- Titanium-specific recommendations
- App architecture recommendations
The Appcelerator-approved standard for apps developed on the Titanium platform specifies a single-context, modular pattern, with well-structured code, and well-organized resources. By following these standards, developers will create apps that meet the preceding checklist of Stable, Rapid, Performant, and Readable.
Avoid the global scope
Putting objects into the global scope can cause various problems:
- Objects placed in the global scope will not be automatically garbage collected. You'll have to manually
nullglobal objects to mark them ready for collection.
- It's easy to inadvertently overwrite an object in the global scope, because that variable is accessible so widely within your program.
- The global scope of app.js is not accessible from other contexts or within CommonJS modules. So, you can't just dump variables there so you can access them throughout your app.
For these reasons, avoid defining variables in the global scope. Objects are placed in the global scope when:
- You declare a variable outside of a function or CommonJS module. Using a modular pattern will alleviate this problem.
- You omit the
varkeyword when declaring a variable (within or outside of a function). So always use
varwhen declaring variables.
Avoid local objects in global event listeners
The following code will cause a memory leak because the locally scoped variables are referenced in a global event listener. This is because the program will need to retain the locally scoped vars in order for the global event listener to use them. The global event listener will also persist until the app exits or the listener is explicitly removed.

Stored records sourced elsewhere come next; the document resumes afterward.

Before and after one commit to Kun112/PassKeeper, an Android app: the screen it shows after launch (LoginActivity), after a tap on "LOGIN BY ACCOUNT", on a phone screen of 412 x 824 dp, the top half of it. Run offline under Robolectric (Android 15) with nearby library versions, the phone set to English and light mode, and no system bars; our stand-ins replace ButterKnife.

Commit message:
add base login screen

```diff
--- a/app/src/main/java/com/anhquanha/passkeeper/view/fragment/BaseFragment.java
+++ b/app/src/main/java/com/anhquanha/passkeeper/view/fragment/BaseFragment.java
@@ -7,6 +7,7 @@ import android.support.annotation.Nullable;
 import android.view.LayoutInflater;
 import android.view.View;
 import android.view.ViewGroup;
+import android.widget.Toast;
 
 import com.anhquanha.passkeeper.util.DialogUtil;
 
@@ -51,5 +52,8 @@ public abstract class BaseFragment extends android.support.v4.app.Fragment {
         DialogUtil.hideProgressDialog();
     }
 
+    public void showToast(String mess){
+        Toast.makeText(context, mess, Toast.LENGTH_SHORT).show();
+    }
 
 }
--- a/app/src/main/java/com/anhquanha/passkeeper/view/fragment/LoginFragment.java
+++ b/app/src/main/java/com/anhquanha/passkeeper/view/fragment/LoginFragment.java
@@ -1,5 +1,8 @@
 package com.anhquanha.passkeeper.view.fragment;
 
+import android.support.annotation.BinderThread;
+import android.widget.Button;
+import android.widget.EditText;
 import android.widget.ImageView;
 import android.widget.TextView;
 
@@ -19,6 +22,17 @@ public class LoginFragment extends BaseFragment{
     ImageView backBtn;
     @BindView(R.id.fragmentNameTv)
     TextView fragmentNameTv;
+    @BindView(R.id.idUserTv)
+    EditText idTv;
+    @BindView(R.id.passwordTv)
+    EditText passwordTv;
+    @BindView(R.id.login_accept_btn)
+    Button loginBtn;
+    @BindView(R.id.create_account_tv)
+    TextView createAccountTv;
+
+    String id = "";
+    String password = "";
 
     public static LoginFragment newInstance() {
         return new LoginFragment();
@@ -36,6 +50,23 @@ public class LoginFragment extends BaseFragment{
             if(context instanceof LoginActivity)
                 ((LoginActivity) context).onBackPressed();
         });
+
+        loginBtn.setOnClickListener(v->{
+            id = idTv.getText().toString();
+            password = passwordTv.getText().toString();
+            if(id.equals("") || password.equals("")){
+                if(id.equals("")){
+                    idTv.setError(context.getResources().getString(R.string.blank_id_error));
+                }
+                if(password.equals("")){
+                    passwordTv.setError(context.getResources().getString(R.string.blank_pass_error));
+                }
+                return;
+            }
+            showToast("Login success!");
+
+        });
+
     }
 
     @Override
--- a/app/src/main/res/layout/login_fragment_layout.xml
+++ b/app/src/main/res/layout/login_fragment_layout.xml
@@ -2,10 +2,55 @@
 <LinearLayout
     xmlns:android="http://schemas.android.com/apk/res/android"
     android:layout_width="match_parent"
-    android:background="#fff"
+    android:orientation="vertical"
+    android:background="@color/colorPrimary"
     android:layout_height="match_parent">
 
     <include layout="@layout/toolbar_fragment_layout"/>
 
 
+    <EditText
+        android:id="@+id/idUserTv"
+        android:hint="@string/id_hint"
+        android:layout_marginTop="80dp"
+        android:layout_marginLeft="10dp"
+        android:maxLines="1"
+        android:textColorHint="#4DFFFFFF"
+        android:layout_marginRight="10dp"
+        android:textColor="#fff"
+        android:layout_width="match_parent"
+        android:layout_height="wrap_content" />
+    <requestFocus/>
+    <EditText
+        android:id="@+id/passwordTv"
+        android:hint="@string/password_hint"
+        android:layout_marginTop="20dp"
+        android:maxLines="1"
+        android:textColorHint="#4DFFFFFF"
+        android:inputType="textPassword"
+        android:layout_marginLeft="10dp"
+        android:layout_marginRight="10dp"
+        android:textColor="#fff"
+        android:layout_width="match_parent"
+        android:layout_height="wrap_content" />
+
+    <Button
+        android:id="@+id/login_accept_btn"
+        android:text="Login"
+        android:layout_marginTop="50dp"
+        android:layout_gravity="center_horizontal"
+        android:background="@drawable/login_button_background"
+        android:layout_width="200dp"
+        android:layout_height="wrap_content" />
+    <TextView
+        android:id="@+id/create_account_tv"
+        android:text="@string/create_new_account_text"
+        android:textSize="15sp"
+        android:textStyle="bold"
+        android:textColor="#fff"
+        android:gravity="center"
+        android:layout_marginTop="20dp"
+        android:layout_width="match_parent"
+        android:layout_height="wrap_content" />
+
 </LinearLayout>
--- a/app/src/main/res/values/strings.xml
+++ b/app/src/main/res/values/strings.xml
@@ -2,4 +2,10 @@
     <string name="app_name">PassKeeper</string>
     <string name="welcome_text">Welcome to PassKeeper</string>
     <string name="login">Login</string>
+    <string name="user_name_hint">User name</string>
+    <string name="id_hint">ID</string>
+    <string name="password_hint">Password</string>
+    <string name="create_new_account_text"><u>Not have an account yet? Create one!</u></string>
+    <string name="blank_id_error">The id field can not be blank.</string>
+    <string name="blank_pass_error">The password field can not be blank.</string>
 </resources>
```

Global event listeners include those associated with Ti.App, Ti.Geolocation, Ti.Gesture, and so forth. The same problem is possible with non-global event listeners, like those you associate with a UI element. If that UI element remains valid in memory, any event listeners – and the objects they refer to – must also be kept in memory.
The above example is an anti-pattern that will eventually consume the app's available memory. It's important to note that this is a common anti-pattern that developers employ in browser-based environments too, where it causes the same result, so it is not unique to Titanium.
If you need to have a custom event, consider a method / callback that you can invoke later on. For the global events like location, network change, etc. it's highly recommended to place them in app.js. The general rule of thumb is global events handle global objects.
Do not name custom events with spaces
Defer script loading
Or, if you're not using CommonJS but building out a namespace:
Don't extend Titanium prototypes
Many users attempt to add to the Ti namespace as a means to persist data across contexts, extend / override native methods, etc. This can sometimes work but is very unreliable for the following reasons:
- Sometimes you might be able to store things on the namespace but it's not changeable (i.e. an array stored on the namespace might not be able to be modified - mutable, etc.). Other-times your stored objects will be completely null.
- Since this isn't an approved way of storing anything, there's no guarantee it will work in future releases of Titanium.
As a rule do not add to, or extend via the prototype, any object or module in the Titanium namespace. If you want to extend a core part of the Titanium API you should build a native module to accomplish this. If you're just looking for an extendible JS namespace, create your own (i.e.
Coding strategies for multiplatform apps
Branching in code is useful when your code will be mostly the same across platforms, but vary here and there. Long blocks of if...then code are difficult to read and maintain. Also, excessive branching will slow your app's execution. If you must use this technique, try to group as much code as you can within a branch and defer loading as much as possible to mitigate the performance penalty of branching.
Using platform-specific JS files is likely to be most useful when your code is mostly different across platforms. This removes long if...then blocks from your main code. Separating platform-specific code reduces the chances of an error that comes from accidentally using the wrong platform's API or property. However, you'll have to remember to apply changes and fixes to each of the platform-specific files. So this approach could increase your work rather than reduce it.
See Supporting Multiple Platforms in a Single Codebase for more information and code examples.
You should not include sensitive data in non-JS files. Simply renaming files with a .js extension is not a suitable alternative. Such files might not be supported on device. And, the Titanium build process removes them from the final build.
Set local variables to avoid calling native methods
Each time you request the value of a device-related property, Titanium has to query the operating system for the value. For example, if you read from
Ti.Platform.displayCaps.platformHeight, Titanium must take a "trip across the bridge" to request the value from the operating system. Doing so takes a few cycles and if used too frequently could possibly slow your program. Something like the following would be more efficient:
App architecture recommendations
Modular components with CommonJS
Other architectures are valid and meet the needs of many developers. Which you choose is ultimately up to you and your experiences
Custom objects as components
On the downside, this pattern is less performant than CommonJS modules. The rapid nature of this pattern can lead the developer to general, high-level bad practices and developer 'laziness'. Inheritance is vague or even non-existent. And critically, memory management can be difficult as object references can remain after they're no longer needed.
The same could be accomplished without the self-calling function, if you prefer:
The code below is a fragment of this pattern: